A N eftate, the po£reffion of which is nece£rary to gi\'C this fpecies of fettlement is defined by fir William
The nature of the thing, or property, out of which In wbat . the intereft that confers a fettlement muft arife, does. lbI .... not feem ' exprefsly defined. The reported cafes generally refpeCl: fettlements by eftate in land, and it is no where dire6l:ly confidered, whether a fettlement can be acquired by an eftate in a tenement, as that word has been explained under 13 & 14 Car. 2. (2), or in the more extenfive denomination of property, called an incorporeal hereditament (3)'
(I) :a IIl1cL COlli. 10]. l~) ARrt. 19. (]) ~ Bla,k. Com. 20. r. Woodc-

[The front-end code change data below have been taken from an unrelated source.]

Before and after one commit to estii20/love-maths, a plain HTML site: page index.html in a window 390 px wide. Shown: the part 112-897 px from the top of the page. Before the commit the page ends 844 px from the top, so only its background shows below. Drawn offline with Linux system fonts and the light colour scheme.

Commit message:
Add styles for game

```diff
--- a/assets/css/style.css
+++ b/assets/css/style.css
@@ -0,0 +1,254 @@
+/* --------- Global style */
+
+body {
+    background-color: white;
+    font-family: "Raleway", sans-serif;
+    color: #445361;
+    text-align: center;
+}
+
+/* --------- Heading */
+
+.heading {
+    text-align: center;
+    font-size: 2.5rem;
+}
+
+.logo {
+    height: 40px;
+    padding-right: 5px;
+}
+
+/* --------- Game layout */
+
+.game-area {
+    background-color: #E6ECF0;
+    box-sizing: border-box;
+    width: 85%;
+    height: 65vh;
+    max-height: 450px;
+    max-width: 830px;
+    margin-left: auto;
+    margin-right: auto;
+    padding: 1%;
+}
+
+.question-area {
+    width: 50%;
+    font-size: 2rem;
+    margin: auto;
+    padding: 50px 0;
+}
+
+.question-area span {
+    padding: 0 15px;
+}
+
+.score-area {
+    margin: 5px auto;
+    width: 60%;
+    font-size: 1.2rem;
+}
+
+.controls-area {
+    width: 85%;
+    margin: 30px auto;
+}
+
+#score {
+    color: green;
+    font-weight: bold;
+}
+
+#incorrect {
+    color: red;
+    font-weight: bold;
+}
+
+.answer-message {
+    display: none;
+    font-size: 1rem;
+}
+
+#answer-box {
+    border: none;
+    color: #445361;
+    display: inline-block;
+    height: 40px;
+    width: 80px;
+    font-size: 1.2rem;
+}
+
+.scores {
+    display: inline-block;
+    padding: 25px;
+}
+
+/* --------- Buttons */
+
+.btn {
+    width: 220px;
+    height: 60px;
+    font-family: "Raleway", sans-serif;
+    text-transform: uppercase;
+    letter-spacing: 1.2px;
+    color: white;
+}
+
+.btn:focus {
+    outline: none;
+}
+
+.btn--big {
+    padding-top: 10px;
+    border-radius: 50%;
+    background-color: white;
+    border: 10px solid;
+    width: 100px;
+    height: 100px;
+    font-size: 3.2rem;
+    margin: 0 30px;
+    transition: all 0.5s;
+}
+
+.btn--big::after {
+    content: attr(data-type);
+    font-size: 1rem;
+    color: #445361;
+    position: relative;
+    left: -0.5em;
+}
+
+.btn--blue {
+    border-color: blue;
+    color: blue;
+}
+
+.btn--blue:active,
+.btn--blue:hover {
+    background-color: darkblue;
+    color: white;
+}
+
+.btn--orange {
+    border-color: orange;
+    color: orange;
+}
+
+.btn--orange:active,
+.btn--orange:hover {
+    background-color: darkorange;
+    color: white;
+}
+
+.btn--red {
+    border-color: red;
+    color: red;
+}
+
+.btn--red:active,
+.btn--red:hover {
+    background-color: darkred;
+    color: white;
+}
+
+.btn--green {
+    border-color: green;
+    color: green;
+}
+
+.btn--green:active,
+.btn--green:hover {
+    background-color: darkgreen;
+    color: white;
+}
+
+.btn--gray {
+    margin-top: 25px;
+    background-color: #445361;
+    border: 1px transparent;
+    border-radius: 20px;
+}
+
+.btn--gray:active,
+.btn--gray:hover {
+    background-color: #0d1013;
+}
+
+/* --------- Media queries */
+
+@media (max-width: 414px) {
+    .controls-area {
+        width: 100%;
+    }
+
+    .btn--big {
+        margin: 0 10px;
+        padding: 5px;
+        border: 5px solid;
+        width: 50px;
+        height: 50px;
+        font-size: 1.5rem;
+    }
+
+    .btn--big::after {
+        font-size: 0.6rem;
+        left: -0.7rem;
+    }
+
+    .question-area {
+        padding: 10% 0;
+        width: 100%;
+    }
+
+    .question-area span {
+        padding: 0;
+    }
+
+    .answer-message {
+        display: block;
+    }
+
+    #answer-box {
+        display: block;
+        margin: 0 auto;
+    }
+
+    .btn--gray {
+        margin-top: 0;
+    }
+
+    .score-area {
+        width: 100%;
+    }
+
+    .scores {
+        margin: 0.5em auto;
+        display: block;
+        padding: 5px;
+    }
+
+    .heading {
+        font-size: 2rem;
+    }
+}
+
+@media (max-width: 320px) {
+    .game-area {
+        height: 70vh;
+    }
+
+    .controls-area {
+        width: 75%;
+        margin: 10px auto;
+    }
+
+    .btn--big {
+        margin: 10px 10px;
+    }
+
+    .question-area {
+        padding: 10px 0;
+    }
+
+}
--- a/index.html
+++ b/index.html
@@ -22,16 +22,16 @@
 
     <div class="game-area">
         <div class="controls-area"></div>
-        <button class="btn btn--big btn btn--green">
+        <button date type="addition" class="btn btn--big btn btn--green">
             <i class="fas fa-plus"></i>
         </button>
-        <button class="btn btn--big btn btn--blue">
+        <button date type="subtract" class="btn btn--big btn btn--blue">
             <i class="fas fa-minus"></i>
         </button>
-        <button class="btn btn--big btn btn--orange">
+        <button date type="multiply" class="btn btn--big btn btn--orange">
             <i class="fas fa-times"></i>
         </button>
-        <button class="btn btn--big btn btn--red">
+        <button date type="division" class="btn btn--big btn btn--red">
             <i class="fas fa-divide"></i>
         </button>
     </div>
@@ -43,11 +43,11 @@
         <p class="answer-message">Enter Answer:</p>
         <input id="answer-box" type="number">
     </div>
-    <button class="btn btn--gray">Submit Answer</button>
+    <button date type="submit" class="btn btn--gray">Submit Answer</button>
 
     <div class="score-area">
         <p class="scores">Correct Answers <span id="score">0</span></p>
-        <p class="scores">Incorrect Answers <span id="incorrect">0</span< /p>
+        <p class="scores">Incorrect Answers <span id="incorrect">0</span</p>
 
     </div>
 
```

60 Of Settle~nt by Ejlafe. beyond ellates in land, and feems to extend this rigtlt to all interells in things immoveable, fituate with .. in a town or pari!h, which, as the party cannot take with him to the place of his fettlement, he muft be al. lowed to remain wherc ther arc, for tqe purpofe of fuperintcnding them.